Last week's article about free Internet access in Bologna, Italy prompted a number of responses from other parts of the world that are also providing free Internet access to citizens, as well as a comment about Bologna's history of innovation.
Frans Hoffman <firstname.lastname@example.org> writes:
The Digital City in Amsterdam has been offering free access in Amsterdam and surroundings since January 1st, 1994. Approximately 10,000 people have registered as citizens. The City of Amsterdam (city council, archives, political parties etc.) and the Dutch Senate (Archives and Senators) are among the available services.
Cheinan Marks <email@example.com> writes:

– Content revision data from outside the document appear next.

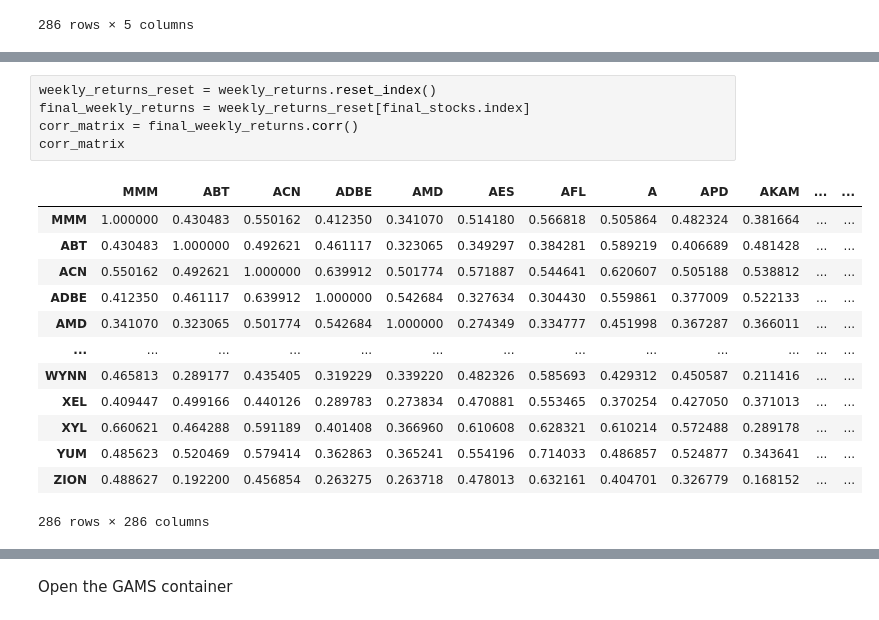
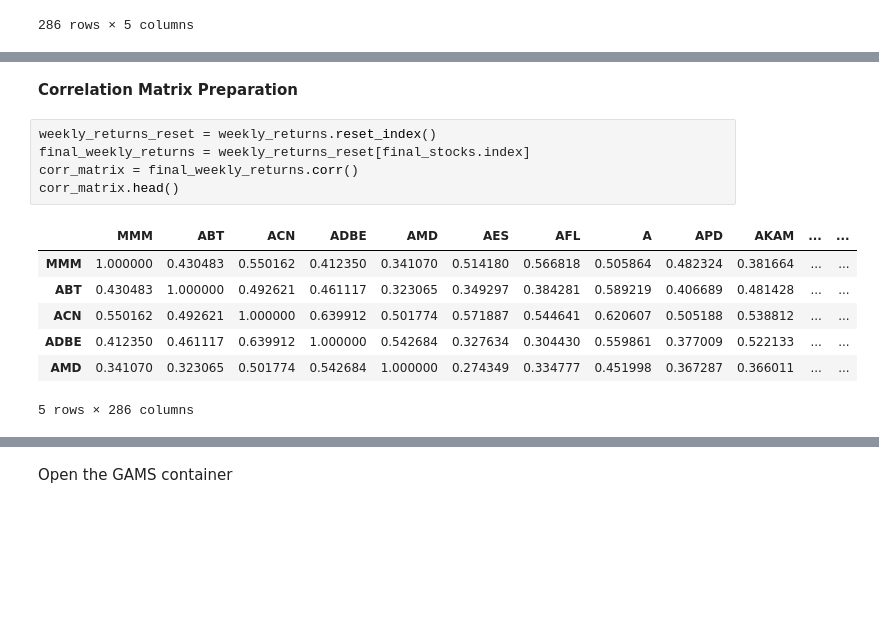
Before and after one commit to hproloff/final_proj_cs524, a Jupyter notebook: extra/project.ipynb, the cells around one changed output, grey strips where cells are left out. Saved outputs shown, nothing was run; the diff lists cells and outputs as text; blank space fills up the shorter version.

```diff
--- a/extra/project.ipynb
+++ b/extra/project.ipynb
@@ -212,22 +227,18 @@ final_stocks
+# %% [markdown]
+**Correlation Matrix Preparation**
 # %%
 weekly_returns_reset = weekly_returns.reset_index()
 final_weekly_returns = weekly_returns_reset[final_stocks.index]
 corr_matrix = final_weekly_returns.corr()
-corr_matrix
+corr_matrix.head()
 # %% [output]
 |  | MMM | ABT | ACN | ADBE | AMD | AES | AFL | A | APD | AKAM | ... | ... |
 | MMM | 1.000000 | 0.430483 | 0.550162 | 0.412350 | 0.341070 | 0.514180 | 0.566818 | 0.505864 | 0.482324 | 0.381664 | ... | ... |
 | ABT | 0.430483 | 1.000000 | 0.492621 | 0.461117 | 0.323065 | 0.349297 | 0.384281 | 0.589219 | 0.406689 | 0.481428 | ... | ... |
 | ACN | 0.550162 | 0.492621 | 1.000000 | 0.639912 | 0.501774 | 0.571887 | 0.544641 | 0.620607 | 0.505188 | 0.538812 | ... | ... |
 | ADBE | 0.412350 | 0.461117 | 0.639912 | 1.000000 | 0.542684 | 0.327634 | 0.304430 | 0.559861 | 0.377009 | 0.522133 | ... | ... |
 | AMD | 0.341070 | 0.323065 | 0.501774 | 0.542684 | 1.000000 | 0.274349 | 0.334777 | 0.451998 | 0.367287 | 0.366011 | ... | ... |
-| ... | ... | ... | ... | ... | ... | ... | ... | ... | ... | ... | ... | ... |
-| WYNN | 0.465813 | 0.289177 | 0.435405 | 0.319229 | 0.339220 | 0.482326 | 0.585693 | 0.429312 | 0.450587 | 0.211416 | ... | ... |
-| XEL | 0.409447 | 0.499166 | 0.440126 | 0.289783 | 0.273834 | 0.470881 | 0.553465 | 0.370254 | 0.427050 | 0.371013 | ... | ... |
-| XYL | 0.660621 | 0.464288 | 0.591189 | 0.401408 | 0.366960 | 0.610608 | 0.628321 | 0.610214 | 0.572488 | 0.289178 | ... | ... |
-| YUM | 0.485623 | 0.520469 | 0.579414 | 0.362863 | 0.365241 | 0.554196 | 0.714033 | 0.486857 | 0.524877 | 0.343641 | ... | ... |
-| ZION | 0.488627 | 0.192200 | 0.456854 | 0.263275 | 0.263718 | 0.478013 | 0.632161 | 0.404701 | 0.326779 | 0.168152 | ... | ... |
-286 rows × 286 columns
+5 rows × 286 columns
 # %% [markdown]
 ## Optimization Using GAMS
 
```
Also changed, not shown: parts of 36 cells of this notebook.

The state of Maryland offers a Gopher server containing information about Maryland, state and local government, and Internet access. The state is also in the process of providing all Marylanders with a free local access number. Six counties already offer connections locally, and the whole state should be connected in a year or so, although the major population areas should be done this year. Additionally, Baltimore's library currently offers email service for $35 per year and FTP and Telnet for $100 per year.
Jack Machiela <firstname.lastname@example.org> writes:

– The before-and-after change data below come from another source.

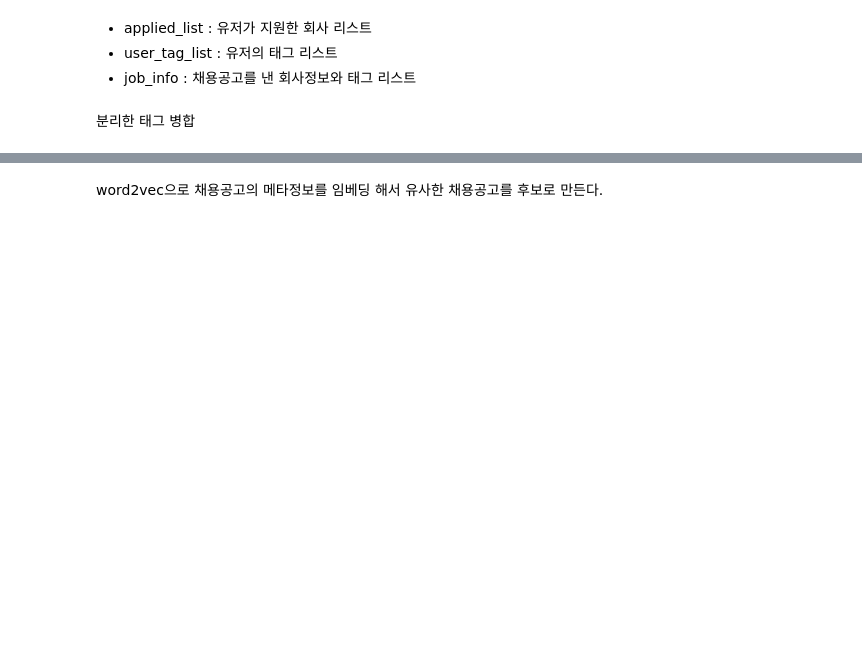
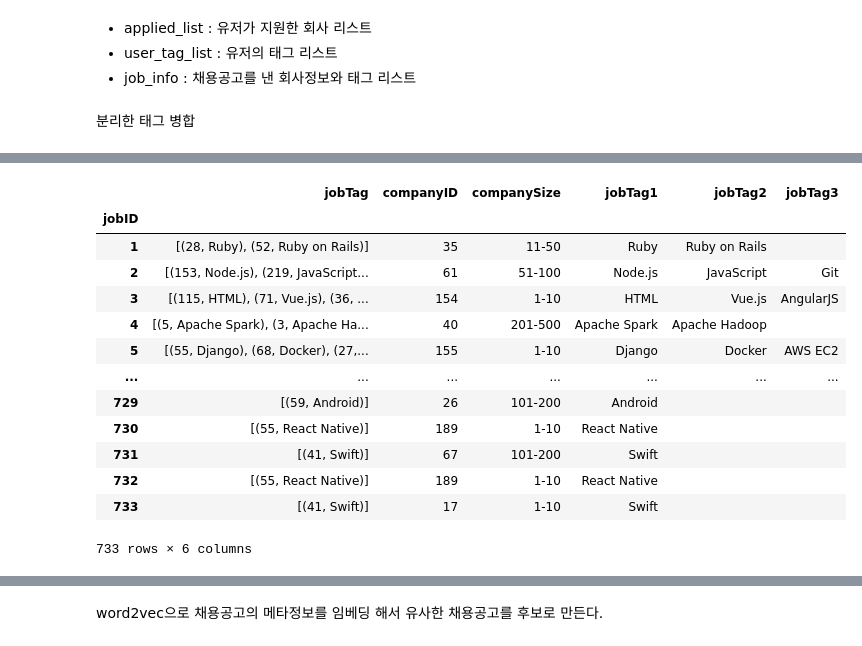
Before and after one commit to joniekwon/EDA_and_ML_DL_Projects, a Jupyter notebook: 채용공고추천/채용공고추천_EDA_&_전처리.ipynb, the cells around one changed output, grey strips where cells are left out. Cells and saved outputs as stored; diff of their text form; code cells hidden in the pictures; blank space fills up the shorter version.

```diff
--- a/채용공고추천/채용공고추천_EDA_&_전처리.ipynb
+++ b/채용공고추천/채용공고추천_EDA_&_전처리.ipynb
@@ -722 +720,19 @@ job_info
 733 rows × 6 columns
+# %%
+job_info_copy = job_info.fillna('')
+job_info_copy
+# %% [output]
+|  | jobTag | companyID | companySize | jobTag1 | jobTag2 | jobTag3 |
+| jobID |  |  |  |  |  |  |
+| 1 | [(28, Ruby), (52, Ruby on Rails)] | 35 | 11-50 | Ruby | Ruby on Rails |  |
+| 2 | [(153, Node.js), (219, JavaScript... | 61 | 51-100 | Node.js | JavaScript | Git |
+| 3 | [(115, HTML), (71, Vue.js), (36, ... | 154 | 1-10 | HTML | Vue.js | AngularJS |
+| 4 | [(5, Apache Spark), (3, Apache Ha... | 40 | 201-500 | Apache Spark | Apache Hadoop |  |
+| 5 | [(55, Django), (68, Docker), (27,... | 155 | 1-10 | Django | Docker | AWS EC2 |
+| ... | ... | ... | ... | ... | ... | ... |
+| 729 | [(59, Android)] | 26 | 101-200 | Android |  |  |
+| 730 | [(55, React Native)] | 189 | 1-10 | React Native |  |  |
+| 731 | [(41, Swift)] | 67 | 101-200 | Swift |  |  |
+| 732 | [(55, React Native)] | 189 | 1-10 | React Native |  |  |
+| 733 | [(41, Swift)] | 17 | 1-10 | Swift |  |  |
+733 rows × 6 columns
```
Also changed, not shown: parts of 17 cells of this notebook.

New Zealand's capital, Wellington, has a fairly progressive City Council, who have had their publicly accessible Citynet system up and running for some years now, giving free access to email, Archie, Usenet, IRC and a few other services. And when I say free, that includes the phone lines - New Zealand Telecom appears to be one of the last in the world to provide free local calls for residential customers. Citynet is provided as a VT-100 compatible menu driven front end over about a dozen phone lines. You can also telnet to it or access the information via Gopher.
David Peterson <email@example.com> writes:

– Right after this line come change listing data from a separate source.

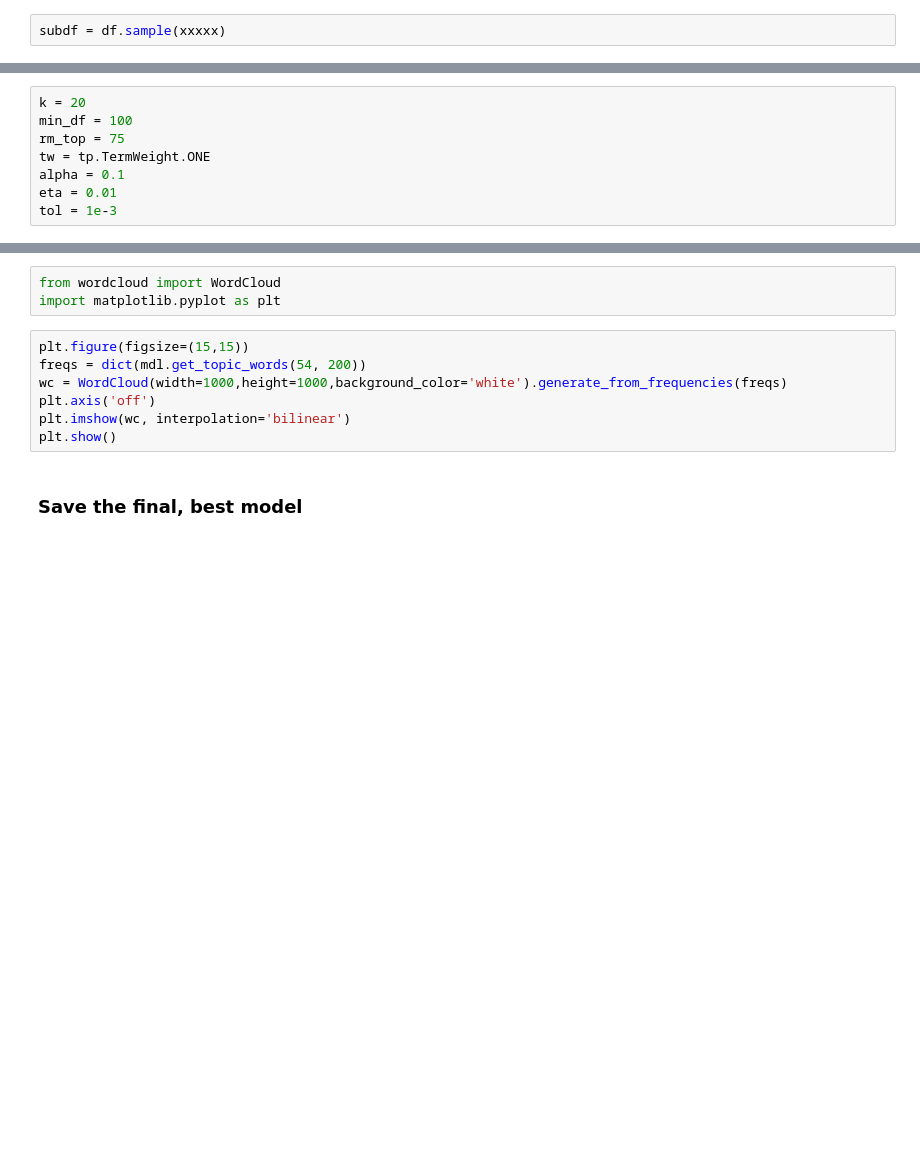
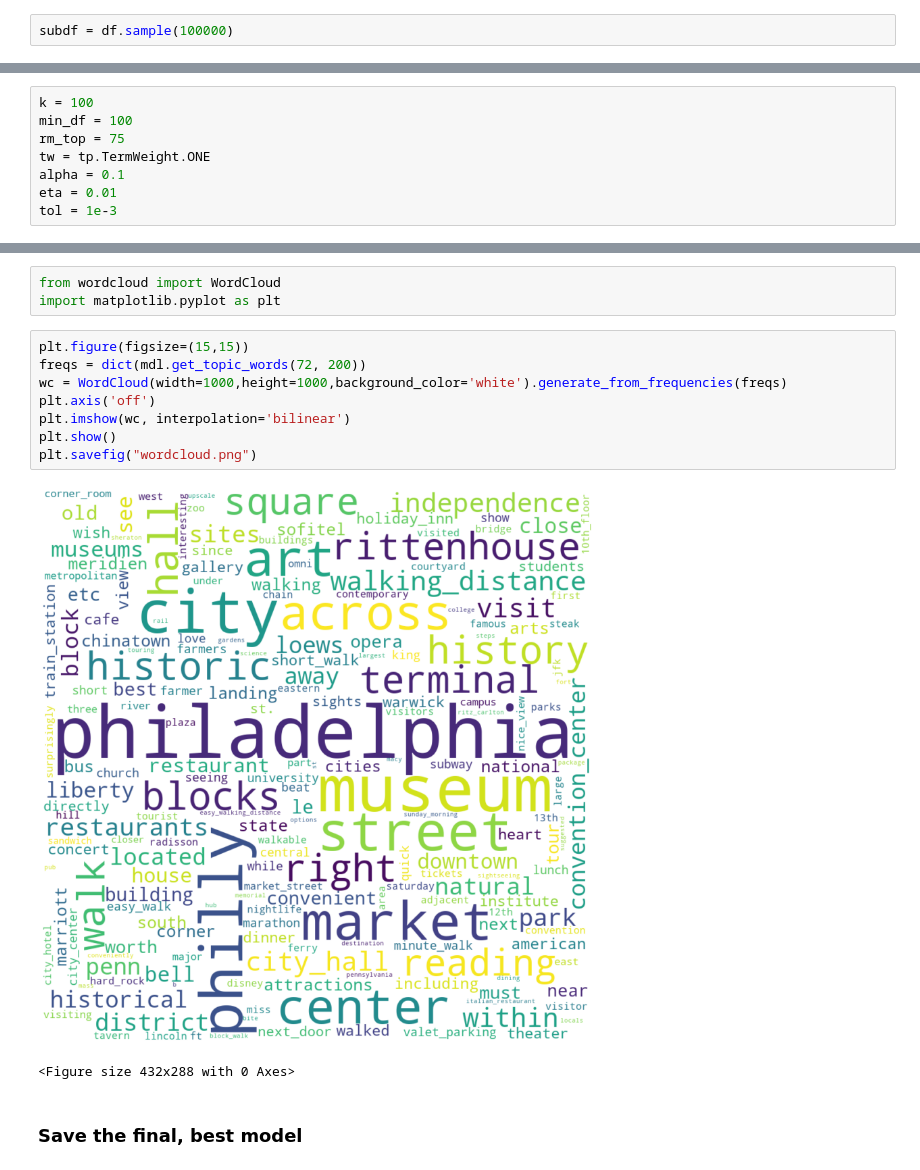
Before and after one commit to michael-tobin/Ling583-lab-4-michael-tobin, a Jupyter notebook: 2-topics.ipynb, the cells around one changed output, grey strips where cells are left out. Saved outputs shown, nothing was run; the diff lists cells and outputs as text; blank space fills up the shorter version.

```diff
--- a/2-topics.ipynb
+++ b/2-topics.ipynb
@@ -27,7 +27,7 @@ tokenizer = MWETokenizer(open('hotel-terms.txt'))
 # %% [markdown]
 Select a sample of reviews to work with (replace x's below with the sample size; you should use at least 50,000 reviews)
 # %%
-subdf = df.sample(xxxxx)
+subdf = df.sample(100000)
 # %%
 subdf['tokens'] = pd.Series(subdf['text'].progress_apply(tokenizer.tokenize))
 # %% [markdown]
@@ -45,7 +45,7 @@ These are the model **hyperparameters**: aspects of the model that aren't estima
 * *alpha*, *eta* = priors for document-topic and topic-word distributions
 * *tol* = convergence tolerance
 # %%
-k = 20
+k = 100
 min_df = 100
 rm_top = 75
 tw = tp.TermWeight.ONE
@@ -120,11 +180,15 @@ from wordcloud import WordCloud
 import matplotlib.pyplot as plt
 # %%
 plt.figure(figsize=(15,15))
-freqs = dict(mdl.get_topic_words(54, 200))
+freqs = dict(mdl.get_topic_words(72, 200))
 wc = WordCloud(width=1000,height=1000,background_color='white').generate_from_frequencies(freqs)
 plt.axis('off')
 plt.imshow(wc, interpolation='bilinear')
 plt.show()
+plt.savefig("wordcloud.png")
+# %% [output]
+[figure, added]
+<Figure size 432x288 with 0 Axes>
 # %% [markdown]
 ### Save the final, best model
 # %%
```
Also changed, not shown: parts of 6 cells of this notebook, 4 other files.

Last week's TidBITS (TidBITS-249) describes how the City of Bologna in Italy is providing free/low cost Internet service to its residents. But this shouldn't surprise us. Bologna has had a reputation for innovation for over 900 years. In 1076, Irnerius, a liberal arts teacher, found the summary index to Roman law, which had been lost since the year 603 (Dark Ages and all that). He established a law teaching facility in a monastery, which evolved into one of the world's first law schools by 1088. Benefiting from its location at the crossroads of "real" highways, the city soon had more law students than residents, and an international student body. By 1158, the law school had expanded into one of the world's first universities, run by the students, who hired the teachers and wrote the rules. In the 1300s, the issue was "paper versus parchment." Bolognese took the radical "pro-paper" position, in spite of arguments that it was too fragile and would never last.